CMS recently announced it will collaborate with private payers to reward primary-care practices for better engaging with patients and being more available to them. The statement comes on the heels of a University Chicago Medical School announcement that it is developing an institute devoted solely to teaching and researching patient relations skills.
Both occurrences represent a larger trend: a growing acknowledgment among physicians, patients, educational institutions, and government programs that positive physician-patient relationships improve patient health.
“At the heart of medical care, at its very foundation, lays the relationship between the physician and patient,” University of Chicago President Robert Zimmer said during a press conference announcing the university’s new initiative.
This makes sense.

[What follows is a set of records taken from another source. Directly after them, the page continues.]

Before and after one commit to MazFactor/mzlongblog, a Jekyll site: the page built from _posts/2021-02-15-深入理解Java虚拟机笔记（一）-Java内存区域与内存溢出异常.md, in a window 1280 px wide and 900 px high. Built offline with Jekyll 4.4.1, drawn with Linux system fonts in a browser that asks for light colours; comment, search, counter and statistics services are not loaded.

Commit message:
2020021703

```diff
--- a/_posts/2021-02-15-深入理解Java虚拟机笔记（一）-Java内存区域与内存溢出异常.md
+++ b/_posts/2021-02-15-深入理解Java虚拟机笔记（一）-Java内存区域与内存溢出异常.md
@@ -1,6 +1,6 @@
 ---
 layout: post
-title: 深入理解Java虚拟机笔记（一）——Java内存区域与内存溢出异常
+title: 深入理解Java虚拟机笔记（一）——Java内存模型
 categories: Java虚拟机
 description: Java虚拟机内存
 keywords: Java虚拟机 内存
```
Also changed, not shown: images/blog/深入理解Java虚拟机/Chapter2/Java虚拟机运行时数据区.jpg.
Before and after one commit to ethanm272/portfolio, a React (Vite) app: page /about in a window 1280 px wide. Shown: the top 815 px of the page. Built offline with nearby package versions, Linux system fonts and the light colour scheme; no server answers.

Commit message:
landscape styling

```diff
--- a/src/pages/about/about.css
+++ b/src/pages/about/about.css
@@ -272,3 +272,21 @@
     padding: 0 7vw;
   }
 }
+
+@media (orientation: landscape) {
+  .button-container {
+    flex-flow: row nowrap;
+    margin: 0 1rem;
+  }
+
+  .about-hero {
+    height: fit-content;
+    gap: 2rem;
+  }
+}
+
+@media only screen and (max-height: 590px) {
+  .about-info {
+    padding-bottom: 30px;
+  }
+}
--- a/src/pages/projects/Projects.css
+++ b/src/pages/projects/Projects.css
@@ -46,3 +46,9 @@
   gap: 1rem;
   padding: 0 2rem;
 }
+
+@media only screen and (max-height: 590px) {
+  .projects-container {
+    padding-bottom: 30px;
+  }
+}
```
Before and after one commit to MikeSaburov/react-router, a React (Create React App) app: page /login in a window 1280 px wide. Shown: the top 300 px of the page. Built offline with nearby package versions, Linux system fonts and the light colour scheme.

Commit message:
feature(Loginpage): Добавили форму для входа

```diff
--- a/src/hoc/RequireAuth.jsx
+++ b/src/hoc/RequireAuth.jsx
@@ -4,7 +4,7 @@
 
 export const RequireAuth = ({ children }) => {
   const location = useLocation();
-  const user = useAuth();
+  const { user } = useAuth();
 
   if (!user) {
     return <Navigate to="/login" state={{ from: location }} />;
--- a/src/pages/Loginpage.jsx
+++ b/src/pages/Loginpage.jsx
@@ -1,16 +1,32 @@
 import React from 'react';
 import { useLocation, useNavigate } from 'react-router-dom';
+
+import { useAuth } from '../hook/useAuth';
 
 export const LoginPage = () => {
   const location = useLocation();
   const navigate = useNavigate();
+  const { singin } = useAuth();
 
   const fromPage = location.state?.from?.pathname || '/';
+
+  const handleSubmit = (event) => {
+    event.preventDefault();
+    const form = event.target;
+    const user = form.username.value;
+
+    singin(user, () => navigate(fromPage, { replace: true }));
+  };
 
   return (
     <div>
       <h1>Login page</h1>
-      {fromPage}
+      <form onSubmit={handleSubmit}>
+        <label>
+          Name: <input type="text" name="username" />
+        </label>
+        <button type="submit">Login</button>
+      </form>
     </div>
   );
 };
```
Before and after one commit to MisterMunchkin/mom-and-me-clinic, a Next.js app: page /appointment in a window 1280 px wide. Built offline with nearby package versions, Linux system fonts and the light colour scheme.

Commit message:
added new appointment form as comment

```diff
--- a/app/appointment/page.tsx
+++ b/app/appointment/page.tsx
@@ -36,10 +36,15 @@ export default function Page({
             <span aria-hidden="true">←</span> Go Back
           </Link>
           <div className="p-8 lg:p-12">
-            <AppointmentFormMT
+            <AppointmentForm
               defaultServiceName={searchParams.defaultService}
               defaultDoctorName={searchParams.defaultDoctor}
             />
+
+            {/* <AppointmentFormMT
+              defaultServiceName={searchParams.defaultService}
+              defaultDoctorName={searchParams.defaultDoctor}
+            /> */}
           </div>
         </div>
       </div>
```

The more comfortable a patient is with his physician, the more likely he is to follow up with him, open up about medical problems, and heed his advice.
Still, it’s difficult to acknowledge that a positive physician-patient relationship could potentially have as large an impact on a patient’s overall health as a procedure like an x-ray or a colonoscopy.
Perhaps that’s why, in the traditional fee-for-service reimbursement realm, no monetary value is placed on a physician’s patient relations skills. And, perhaps that’s why medical institutions have not spent as much time teaching students patient relations, as say, cancer screening.
So why is this increased value being placed on patient relations now? Most likely it’s due to the federal deficit, which is forcing officials to look for new ways to trim health costs without reducing quality of care. Improved patient relations may just be the easiest way to do that.
For instance, an extra five-minute conversation between doctor and patient does not cost anything more than the physician’s time - it requires no supplies, equipment, additional services. And yet, it can ensure that a patient better understands how and when to take his prescriptions, and therefore, it can help that patient avoid a more serious health problem down the road due to forgetting or ignoring his physician’s instructions.
“We know that when doctors have time to spend time with their patients and can better coordinate care with specialists, people are healthier and we have lower costs in the healthcare system,” CMS Administrator Donald Berwick said in a statement.
Participating providers in CMS’ Medicare pilot program, the Comprehensive Primary Care Initiative, will receive an extra $20 per month per patient for making themselves “more available” to patients.
A key facet of the program is rewarding physicians based on “engaging patients and caregivers.” Under the program, Medicare will also coordinate with commercial and state health insurance plans.
Physician-patient relations and communication skills “will be important for future career success,” Susan Baker, patient relations consultant and author, said via e-mail to Physicians Practice. And she noted, medical school is an “excellent time” for students to hone those skills.
In fact, the up-and-coming physicians at the University of Chicago’s new institute, the Bucksbaum Institute for Clinical Excellence, will be well prepared to participate in new initiatives, like the one just announced by CMS.
The institute will support physician-patient relations development by funding research into best practices to improve that relationship and by conducting patient-relations mentoring and teaching programs for students, among other initiatives.
Fittingly, the acknowledgment of the importance of a positive-physician patient relationship which lead to the formation of the institute came not from a physician, faculty member, or the university itself, but from a patient.
Carolyn Bucksbaum and her family decided to donate $42 million to the university after she was inspired by the positive relationship she had with her physician.
“Our doctor … showed us what good doctoring involved, and it was just as much about compassion and communication as his outstanding clinical competence," Bucksbaum said in a statement.